In today’s tax environment and with the potential monetary awards to whistleblowers under Internal Revenue Code (Code) Section 7623, taxpayers are facing the increased possibility that their confidential and privileged materials may be provided to the Internal Revenue Service (IRS) without the taxpayer’s consent. This raises serious privilege and ethical issues related to the attorney-client, work product and Code Section 7525 tax practitioner privileges.

In a welcome development, Drita Tonuzi, Associate Chief Counsel (Procedure & Administration), stated at a DC Bar Association event on September 8, 2016, that if someone who is not authorized to release a taxpayer’s documents turns them over to the government, they will first be reviewed to determine if the information is protected by federal laws or the Code. The Whistleblower Office will then redact confidential information before releasing it to examination agents. However, this leaves some unanswered questions.

Case law reflects that the unauthorized production of privileged materials by an ex-employee or by an employee without the authority to waive the privilege for the taxpayer should not be viewed as a waiver of the privilege. The problem is that taxpayers may not know that privileged materials have been provided to the IRS without the IRS’s consent and therefore would not be able to take steps to assert the privilege and request the return of such documents from the IRS. Taxpayers may want to make a request to the IRS at the beginning of an audit to provide it with a list of all materials received by third-parties so that the taxpayer can assess whether any privileged documents have been provided to the IRS without the taxpayer’s consent. If the IRS does not provide the list or refuses to acknowledge the taxpayer’s request, the taxpayer may have at least preserved its right to later assert privilege if it turns out privileged materials were provided to the IRS without the taxpayer’s consent.

If an IRS attorney receives privileged documents and does not return them to the taxpayer, this raises potential ethical issues.
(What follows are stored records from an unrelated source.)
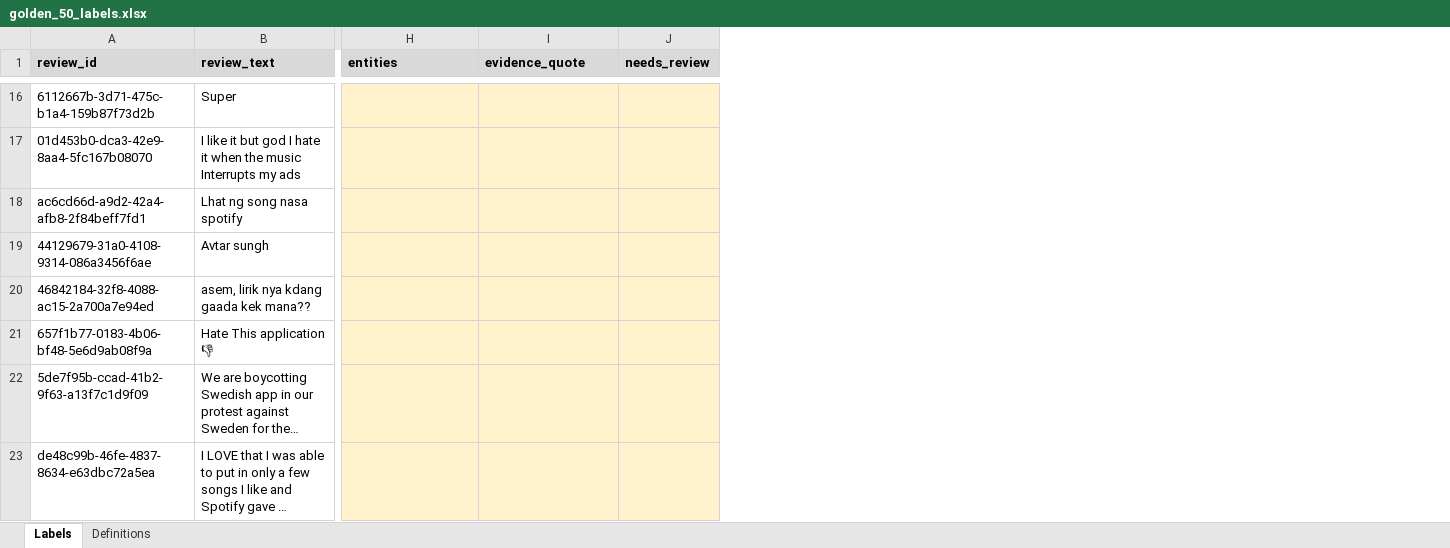
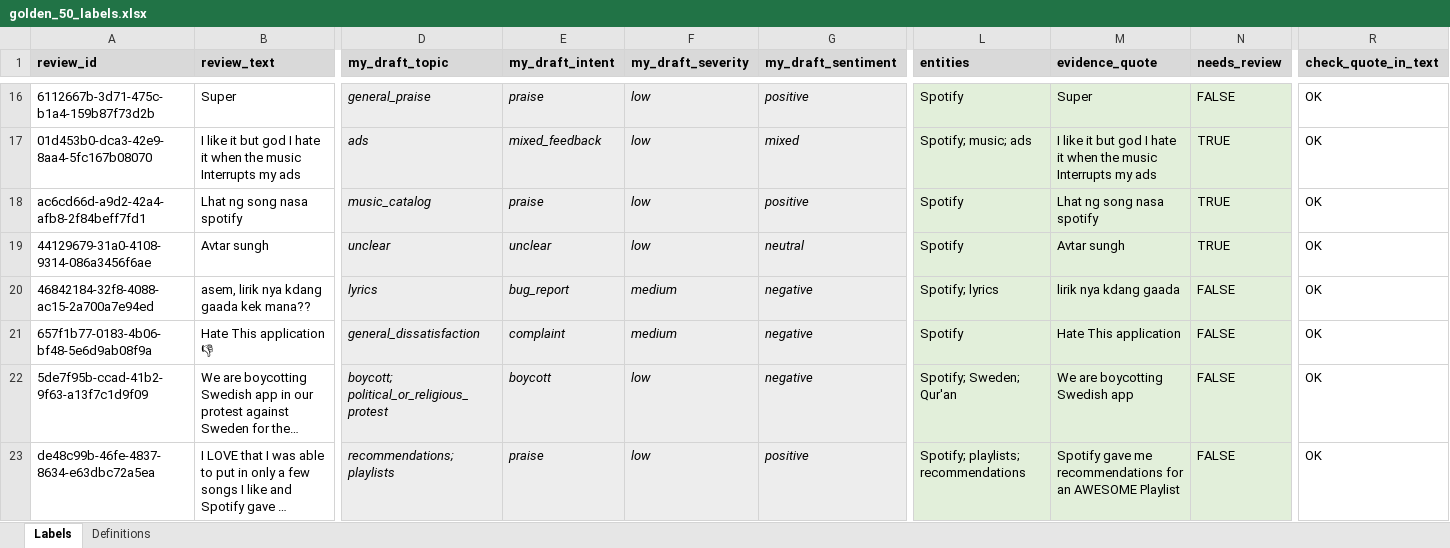
Before and after one commit to jcrobbo1007/spotify-reviews-final, an Excel workbook: evals/golden_50_labels.xlsx, sheet Labels, drawn as a sheet; only a part is shown, gaps mark what is left out; long unchanged cells end in …; values as stored, in another font and other column widths than the file's, no borders; addresses are those after the commit; the diff covers the shown part only; the diff names each change by its address in the sheet, - before the commit and + after, or states it on an @@ line.

```diff
--- a/evals/golden_50_labels.xlsx (sheet Labels)
+++ b/evals/golden_50_labels.xlsx (sheet Labels)
+column D (my_draft_topic), rows 16-23: general_praise | ads | music_catalog | unclear | lyrics | general_dissatisfaction | boycott; political_or_religious_protest | recommendations; playlists
+column E (my_draft_intent), rows 16-23: praise | mixed_feedback | praise | unclear | bug_report | complaint | boycott | praise
+column F (my_draft_severity), rows 16-23: low | low | low | low | medium | medium | low | low
+column G (my_draft_sentiment), rows 16-23: positive | mixed | positive | neutral | negative | negative | negative | positive
+column R (check_quote_in_text), rows 16-23: all OK
-L16:N23 fill: #FFF2CC
+L16:N23 fill: #E2EFDA
-L16 (entities): (empty)
+L16 (entities): Spotify
-M16 (evidence_quote): (empty)
+M16 (evidence_quote): Super
-N16 (needs_review): (empty)
+N16 (needs_review): FALSE
-L17 (entities): (empty)
+L17 (entities): Spotify; music; ads
-M17 (evidence_quote): (empty)
+M17 (evidence_quote): I like it but god I hate it when the music Interrupts my ads
-N17:N19 (needs_review): (empty)
+N17:N19 (needs_review): TRUE
-L18:L19 (entities): (empty)
+L18:L19 (entities): Spotify
-M18 (evidence_quote): (empty)
+M18 (evidence_quote): Lhat ng song nasa spotify
-M19 (evidence_quote): (empty)
+M19 (evidence_quote): Avtar sungh
-L20 (entities): (empty)
+L20 (entities): Spotify; lyrics
-M20 (evidence_quote): (empty)
+M20 (evidence_quote): lirik nya kdang gaada
-N20:N23 (needs_review): (empty)
+N20:N23 (needs_review): FALSE
-L21 (entities): (empty)
+L21 (entities): Spotify
-M21 (evidence_quote): (empty)
+M21 (evidence_quote): Hate This application
-L22 (entities): (empty)
+L22 (entities): Spotify; Sweden; Qur'an
-M22 (evidence_quote): (empty)
+M22 (evidence_quote): We are boycotting Swedish app
-L23 (entities): (empty)
+L23 (entities): Spotify; playlists; recommendations
-M23 (evidence_quote): (empty)
+M23 (evidence_quote): Spotify gave me recommendations for an AWESOME Playlist
```
Also changed, not shown: 126 edited cells and cell formats elsewhere in this sheet, sheet Definitions, 3 other files.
Attorneys who receive privileged documents where it is clear that such documents are privileged and were not intended to be disclosed by the taxpayer or the privilege was intended to be waived, may have a duty to not examine those materials and instead return them to the taxpayer. The IRS’s recent comment about reviewing and redacting what it believes is privileged before sending to the examining agent appears at odds with this duty.

In fact, since at least 2009, the IRS has demonstrated a growing awareness of the privilege concerns raised by whistleblowers that stand in a privileged relationship to a taxpayer, even while the IRS’s current policies have not fully addressed the problem. In August 2015, the Internal Revenue Manual was amended to provide that the IRS generally must assume that any “current employee whistleblower has access to information that may be subject to a privilege that has not been affirmatively waived by the taxpayer.” I.R.M. 25.2.2.4.4. That same section of the Manual and periodic TIGTA reports on the IRS Whistleblower Office recognize that the IRS’s ability to use whistleblower information in subsequent proceedings could be severely limited—if not prohibited outright—if that information was obtained in violation of the taxpayer’s attorney-client privilege.

The better, and probably more appropriate approach, in situations where an ex-employee or whistleblower provides documents to the IRS that may be privileged is for the IRS to immediately notify the taxpayer and provide it with the opportunity to assert any applicable privileges. Allowing the IRS to review the documents first and make its own privilege determinations is fundamentally contrary to the way in which privilege determinations are made. Taxpayers and their advisors should be aware of the IRS’s recent comments and plan accordingly by taking affirmative steps to protect against the IRS reviewing privileged materials without the taxpayer’s consent.